====== SUPPLIED DATA ======

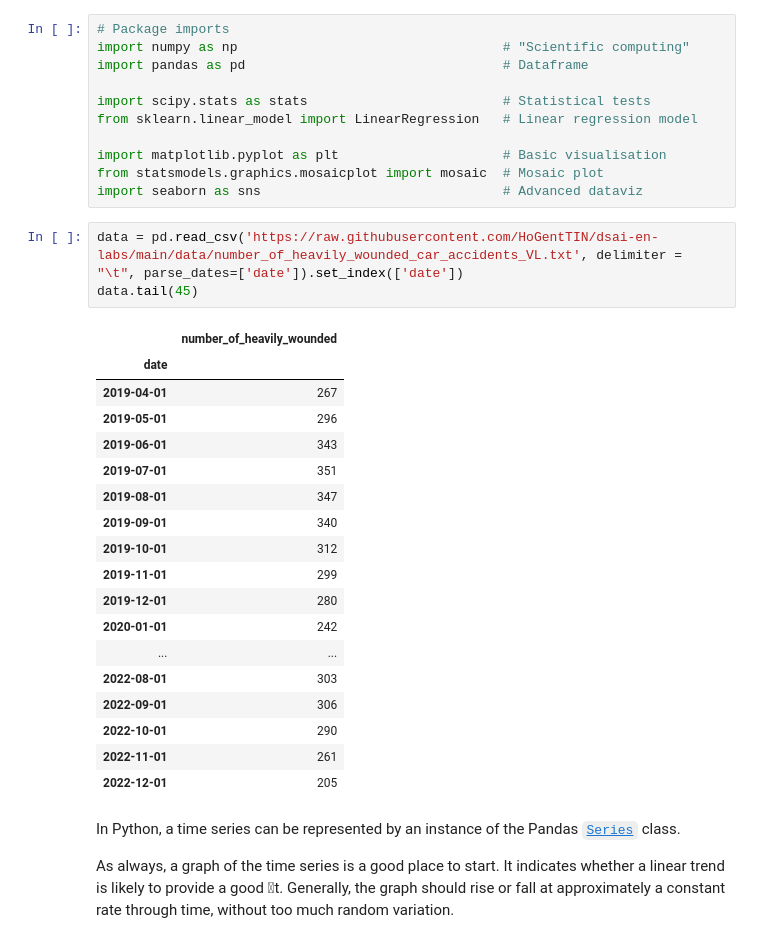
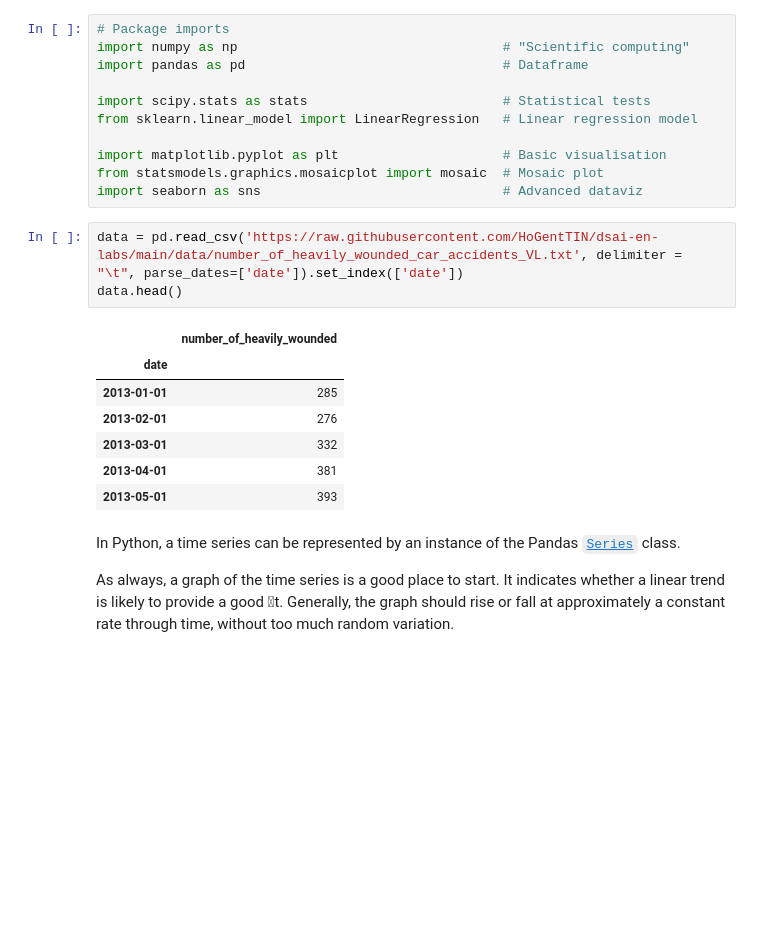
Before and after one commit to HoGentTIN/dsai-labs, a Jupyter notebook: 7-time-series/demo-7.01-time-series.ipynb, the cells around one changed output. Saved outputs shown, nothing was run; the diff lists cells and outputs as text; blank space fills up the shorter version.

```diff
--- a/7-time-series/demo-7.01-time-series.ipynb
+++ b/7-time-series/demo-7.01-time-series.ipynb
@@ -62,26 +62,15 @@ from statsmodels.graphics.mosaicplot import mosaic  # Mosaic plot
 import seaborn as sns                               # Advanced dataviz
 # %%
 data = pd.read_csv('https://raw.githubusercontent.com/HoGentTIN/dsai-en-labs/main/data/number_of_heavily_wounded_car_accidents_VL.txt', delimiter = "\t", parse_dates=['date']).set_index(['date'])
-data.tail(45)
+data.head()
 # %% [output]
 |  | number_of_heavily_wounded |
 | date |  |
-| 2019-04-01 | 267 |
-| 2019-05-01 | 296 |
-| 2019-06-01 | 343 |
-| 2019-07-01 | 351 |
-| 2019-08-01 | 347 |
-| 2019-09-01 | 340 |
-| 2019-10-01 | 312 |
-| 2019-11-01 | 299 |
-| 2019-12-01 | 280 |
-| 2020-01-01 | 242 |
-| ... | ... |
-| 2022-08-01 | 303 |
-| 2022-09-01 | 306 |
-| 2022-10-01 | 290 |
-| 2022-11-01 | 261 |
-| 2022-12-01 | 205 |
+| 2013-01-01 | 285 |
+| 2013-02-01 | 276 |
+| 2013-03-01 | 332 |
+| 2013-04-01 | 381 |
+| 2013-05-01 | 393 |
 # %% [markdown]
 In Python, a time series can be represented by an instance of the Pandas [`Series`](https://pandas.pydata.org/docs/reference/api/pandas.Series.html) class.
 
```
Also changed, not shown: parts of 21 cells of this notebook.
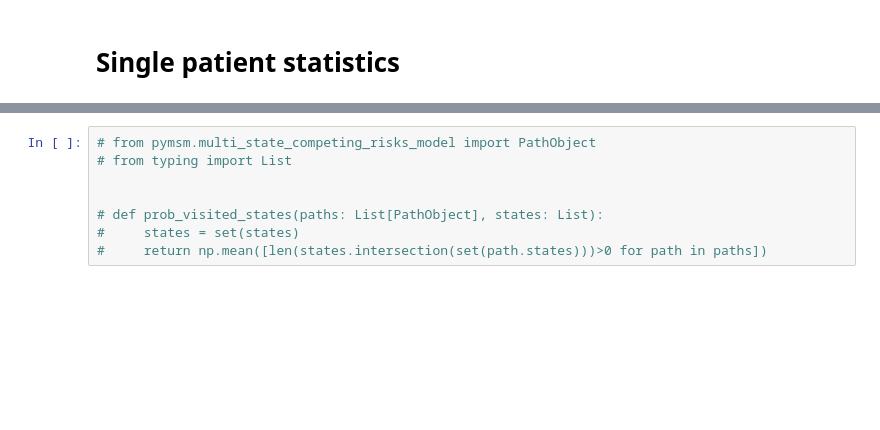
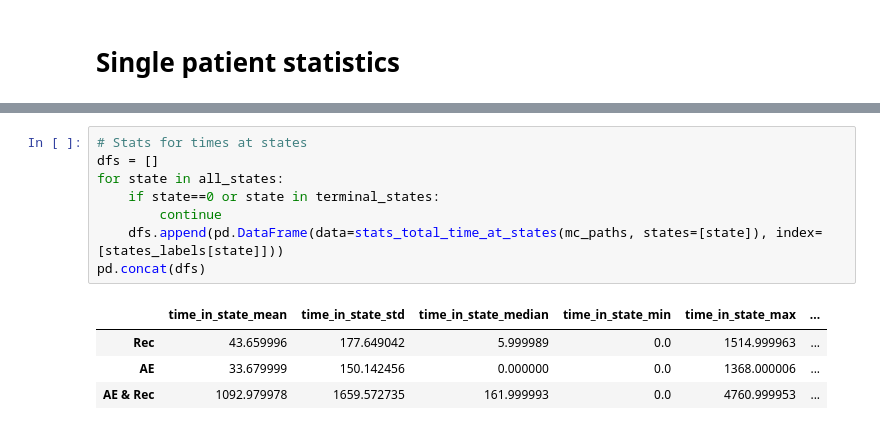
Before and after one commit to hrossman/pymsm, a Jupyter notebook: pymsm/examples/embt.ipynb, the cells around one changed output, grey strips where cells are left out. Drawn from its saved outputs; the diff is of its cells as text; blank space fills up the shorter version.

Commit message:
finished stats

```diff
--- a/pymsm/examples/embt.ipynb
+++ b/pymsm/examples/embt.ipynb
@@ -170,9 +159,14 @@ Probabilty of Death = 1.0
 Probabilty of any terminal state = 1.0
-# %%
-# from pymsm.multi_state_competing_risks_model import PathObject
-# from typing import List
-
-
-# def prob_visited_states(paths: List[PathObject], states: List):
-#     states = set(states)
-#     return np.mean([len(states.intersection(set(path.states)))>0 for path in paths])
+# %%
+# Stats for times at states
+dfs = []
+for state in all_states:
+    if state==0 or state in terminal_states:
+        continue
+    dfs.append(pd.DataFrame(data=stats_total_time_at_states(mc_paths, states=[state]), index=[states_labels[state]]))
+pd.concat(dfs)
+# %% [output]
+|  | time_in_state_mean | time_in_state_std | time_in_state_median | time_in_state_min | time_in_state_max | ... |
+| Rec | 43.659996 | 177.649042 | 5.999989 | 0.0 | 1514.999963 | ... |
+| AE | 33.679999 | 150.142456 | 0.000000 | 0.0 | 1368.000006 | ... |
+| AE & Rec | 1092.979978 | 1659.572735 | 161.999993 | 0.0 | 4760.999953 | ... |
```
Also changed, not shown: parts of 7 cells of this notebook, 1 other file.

======

* [TASK REQUIREMENTS] A word-for-word copy of all the data is required, minus the pictures.

* [WRITTEN RESPONSE]
Before and after one commit to HoGentTIN/dsai-labs, a Jupyter notebook: 7-time-series/demo-7.01-time-series.ipynb, the cells around one changed output. Saved outputs shown, nothing was run; the diff lists cells and outputs as text; blank space fills up the shorter version.

```diff
--- a/7-time-series/demo-7.01-time-series.ipynb
+++ b/7-time-series/demo-7.01-time-series.ipynb
@@ -62,26 +62,15 @@ from statsmodels.graphics.mosaicplot import mosaic  # Mosaic plot
 import seaborn as sns                               # Advanced dataviz
 # %%
 data = pd.read_csv('https://raw.githubusercontent.com/HoGentTIN/dsai-en-labs/main/data/number_of_heavily_wounded_car_accidents_VL.txt', delimiter = "\t", parse_dates=['date']).set_index(['date'])
-data.tail(45)
+data.head()
 # %% [output]
 |  | number_of_heavily_wounded |
 | date |  |
-| 2019-04-01 | 267 |
-| 2019-05-01 | 296 |
-| 2019-06-01 | 343 |
-| 2019-07-01 | 351 |
-| 2019-08-01 | 347 |
-| 2019-09-01 | 340 |
-| 2019-10-01 | 312 |
-| 2019-11-01 | 299 |
-| 2019-12-01 | 280 |
-| 2020-01-01 | 242 |
-| ... | ... |
-| 2022-08-01 | 303 |
-| 2022-09-01 | 306 |
-| 2022-10-01 | 290 |
-| 2022-11-01 | 261 |
-| 2022-12-01 | 205 |
+| 2013-01-01 | 285 |
+| 2013-02-01 | 276 |
+| 2013-03-01 | 332 |
+| 2013-04-01 | 381 |
+| 2013-05-01 | 393 |
 # %% [markdown]
 In Python, a time series can be represented by an instance of the Pandas [`Series`](https://pandas.pydata.org/docs/reference/api/pandas.Series.html) class.
 
```
Also changed, not shown: parts of 21 cells of this notebook.
Before and after one commit to hrossman/pymsm, a Jupyter notebook: pymsm/examples/embt.ipynb, the cells around one changed output, grey strips where cells are left out. Drawn from its saved outputs; the diff is of its cells as text; blank space fills up the shorter version.

Commit message:
finished stats

```diff
--- a/pymsm/examples/embt.ipynb
+++ b/pymsm/examples/embt.ipynb
@@ -170,9 +159,14 @@ Probabilty of Death = 1.0
 Probabilty of any terminal state = 1.0
-# %%
-# from pymsm.multi_state_competing_risks_model import PathObject
-# from typing import List
-
-
-# def prob_visited_states(paths: List[PathObject], states: List):
-#     states = set(states)
-#     return np.mean([len(states.intersection(set(path.states)))>0 for path in paths])
+# %%
+# Stats for times at states
+dfs = []
+for state in all_states:
+    if state==0 or state in terminal_states:
+        continue
+    dfs.append(pd.DataFrame(data=stats_total_time_at_states(mc_paths, states=[state]), index=[states_labels[state]]))
+pd.concat(dfs)
+# %% [output]
+|  | time_in_state_mean | time_in_state_std | time_in_state_median | time_in_state_min | time_in_state_max | ... |
+| Rec | 43.659996 | 177.649042 | 5.999989 | 0.0 | 1514.999963 | ... |
+| AE | 33.679999 | 150.142456 | 0.000000 | 0.0 | 1368.000006 | ... |
+| AE & Rec | 1092.979978 | 1659.572735 | 161.999993 | 0.0 | 4760.999953 | ... |
```
Also changed, not shown: parts of 7 cells of this notebook, 1 other file.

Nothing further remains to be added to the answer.